The entries that follow need to be printed exactly as they are, minus any pictures.
*** Material shown ***
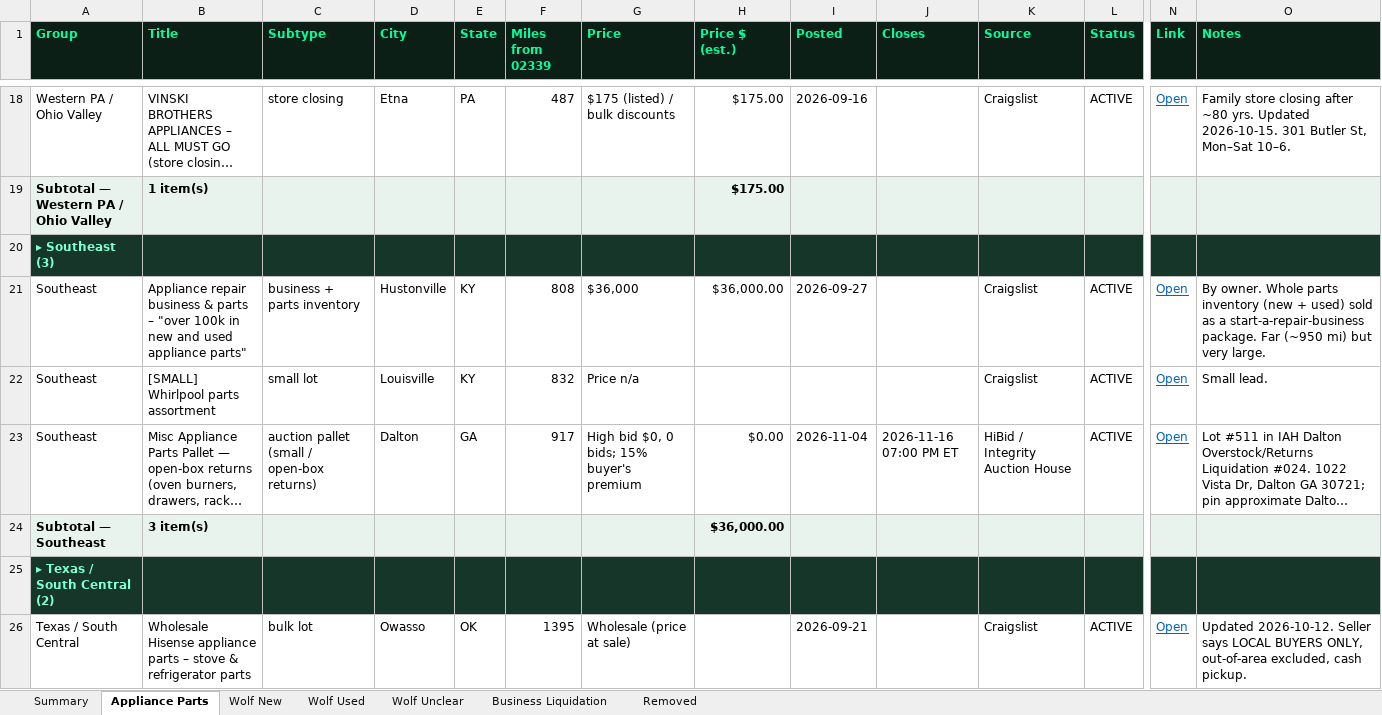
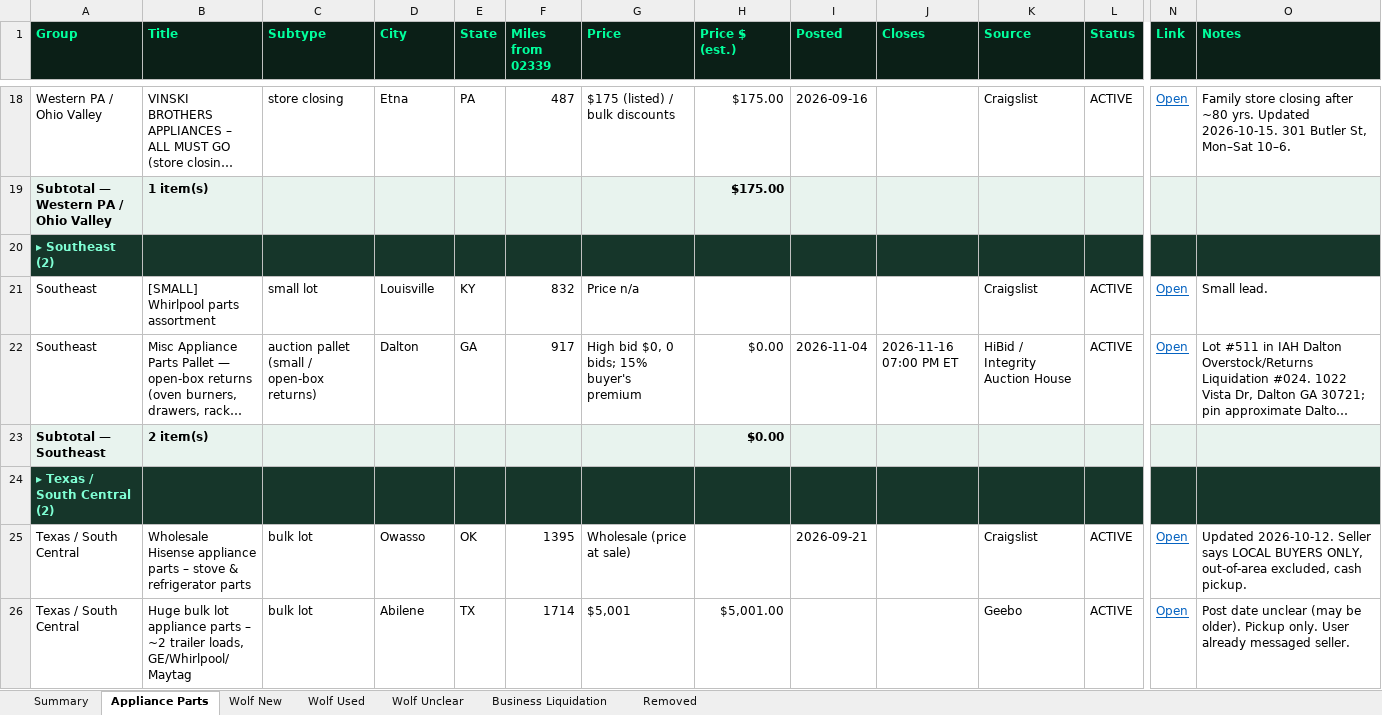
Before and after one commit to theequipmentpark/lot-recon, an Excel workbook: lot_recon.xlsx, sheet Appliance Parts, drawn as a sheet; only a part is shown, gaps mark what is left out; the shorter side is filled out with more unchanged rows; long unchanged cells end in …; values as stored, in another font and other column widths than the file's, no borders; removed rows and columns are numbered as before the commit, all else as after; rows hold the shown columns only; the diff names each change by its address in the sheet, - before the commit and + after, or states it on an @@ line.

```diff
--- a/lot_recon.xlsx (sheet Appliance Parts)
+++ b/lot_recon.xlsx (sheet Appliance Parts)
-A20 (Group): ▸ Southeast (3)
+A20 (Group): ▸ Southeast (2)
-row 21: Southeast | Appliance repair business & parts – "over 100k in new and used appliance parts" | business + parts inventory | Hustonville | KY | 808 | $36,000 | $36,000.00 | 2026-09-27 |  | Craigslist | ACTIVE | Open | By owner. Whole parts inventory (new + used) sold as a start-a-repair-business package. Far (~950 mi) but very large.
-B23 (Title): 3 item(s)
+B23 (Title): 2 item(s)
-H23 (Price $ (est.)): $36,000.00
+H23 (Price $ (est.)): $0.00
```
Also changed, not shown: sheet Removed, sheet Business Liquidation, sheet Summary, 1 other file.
***
Task result>
Before and after one commit to theequipmentpark/lot-recon, an Excel workbook: lot_recon.xlsx, sheet Appliance Parts, drawn as a sheet; only a part is shown, gaps mark what is left out; the shorter side is filled out with more unchanged rows; long unchanged cells end in …; values as stored, in another font and other column widths than the file's, no borders; removed rows and columns are numbered as before the commit, all else as after; rows hold the shown columns only; the diff names each change by its address in the sheet, - before the commit and + after, or states it on an @@ line.

```diff
--- a/lot_recon.xlsx (sheet Appliance Parts)
+++ b/lot_recon.xlsx (sheet Appliance Parts)
-A20 (Group): ▸ Southeast (3)
+A20 (Group): ▸ Southeast (2)
-row 21: Southeast | Appliance repair business & parts – "over 100k in new and used appliance parts" | business + parts inventory | Hustonville | KY | 808 | $36,000 | $36,000.00 | 2026-09-27 |  | Craigslist | ACTIVE | Open | By owner. Whole parts inventory (new + used) sold as a start-a-repair-business package. Far (~950 mi) but very large.
-B23 (Title): 3 item(s)
+B23 (Title): 2 item(s)
-H23 (Price $ (est.)): $36,000.00
+H23 (Price $ (est.)): $0.00
```
Also changed, not shown: sheet Removed, sheet Business Liquidation, sheet Summary, 1 other file.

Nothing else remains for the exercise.